My friend immediately chimed in and said, “it’s ok. She can play with that. She can’t get hurt on it and it won’t break”. She started towards it to get it and put it in Erica’s would be accepting hands and was shocked to hear me say, “No, I all ready said no. It’s too late. It would be confusing to her for us to give it to her now.” “Oh, but it’s ok. She can play with it”, my friend repeated. I was amazed at how I had to speak MORE firmly to an adult about saying no than I did a one year old child. My child understood me perfectly and the adult tried to convince me to change my mind.

We didn’t want our children to be wishy-washy adults so we didn’t show them an example of wishy-washy adults. We made decisions and we were consistent about them. It was deliberate and with a purpose. We were raising, nurturing and shaping children into adults.

When our second daughter was about two and a half, we went to my mother in laws for dinner one Sunday.
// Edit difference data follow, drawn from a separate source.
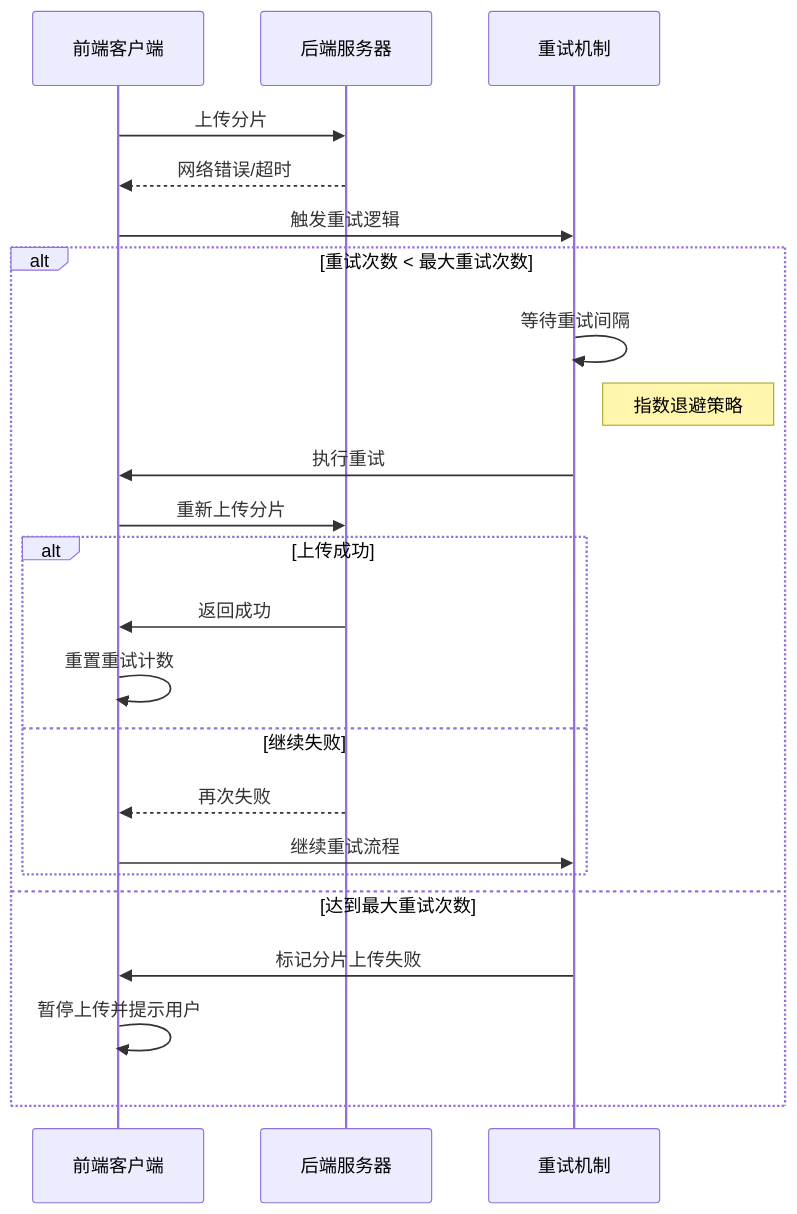
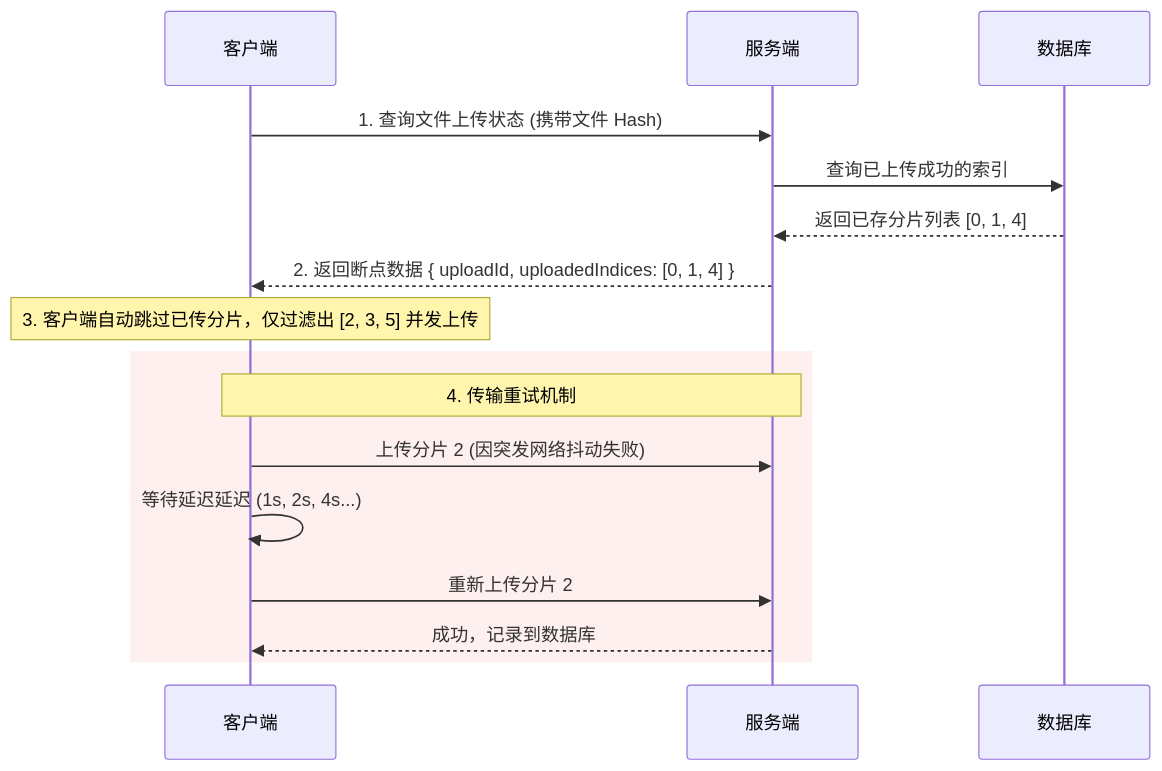
One commit to weihongyu12/web changed the fourth of 4 diagrams in docs/features/file-upload/README.md. Above: the diagram before and after it, drawn with Mermaid. The commit also changed other lines of this file, not shown here.

````diff
--- a/docs/features/file-upload/README.md
+++ b/docs/features/file-upload/README.md
@@ -422,29 +221,21 @@
 ```mermaid
 sequenceDiagram
-    participant C as 前端客户端
-    participant S as 后端服务器
-    participant R as 重试机制
+    participant C as 客户端
+    participant S as 服务端
+    participant DB as 数据库
 
-    C->>S: 上传分片
-    S-->>C: 网络错误/超时
+    C->>S: 1. 查询文件上传状态 (携带文件 Hash)
+    S->>DB: 查询已上传成功的索引
+    DB-->>S: 返回已存分片列表 [0, 1, 4]
+    S-->>C: 2. 返回断点数据 { uploadId, uploadedIndices: [0, 1, 4] }
+
+    Note over C: 3. 客户端自动跳过已传分片，仅过滤出 [2, 3, 5] 并发上传
     
-    C->>R: 触发重试逻辑
-    
-    alt 重试次数 < 最大重试次数
-        R->>R: 等待重试间隔
-        Note right of R: 指数退避策略
-        R->>C: 执行重试
-        C->>S: 重新上传分片
-        
-        alt 上传成功
-            S->>C: 返回成功
-            C->>C: 重置重试计数
-        else 继续失败
-            S-->>C: 再次失败
-            C->>R: 继续重试流程
-        end
-    else 达到最大重试次数
-        R->>C: 标记分片上传失败
-        C->>C: 暂停上传并提示用户
+    rect rgb(255, 240, 240)
+        Note over C,S: 4. 传输重试机制
+        C->>S: 上传分片 2 (因突发网络抖动失败)
+        C->>C: 等待延迟延迟 (1s, 2s, 4s...)
+        C->>S: 重新上传分片 2
+        S-->>C: 成功，记录到数据库
     end
 ```
````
The kids were on the floor in the family room with us coloring when my mother in law announced that dinner was ready. Jerry said to the girls, “OK dinner is ready, put the crayons back in the bucket.” 2.5 year old. Ty, refused. Jerry repeated, “put the crayons in the bucket”. Ty again refused. Jerry sat down next to her, calmly. He took her hand in his, opened her fingers with his other hand, placed her open hand over the first crayon, closed her fingers around the crayon, moved her hand over the bucket and opened her fingers causing the crayon to fall into the bucket. He did this again and again until the crayons were all cleaned up. He didn’t do it FOR her and there was no amount of crying, kicking or screaming that would have gotten her out of cleaning them up. He knew it. I knew it and most importantly, SHE KNEW IT!

As they got older, having taught these lessons at an early age really paid off. I remember one of them having a friend over for a play date on a Friday afternoon, some time around the fifth or sixth grade. The friend came off the bus and we had planned that she would stay for dinner. Before dinner time they came to me in the kitchen and my daughter said, “can she sleep over?” I said, “no, not tonight” Her friend started hopping up and down with her hands in prayer position saying, “please, please, please, can I???” My daughter looked at her friend and said, “stop, you’re embarrassing yourself, she all ready said no…”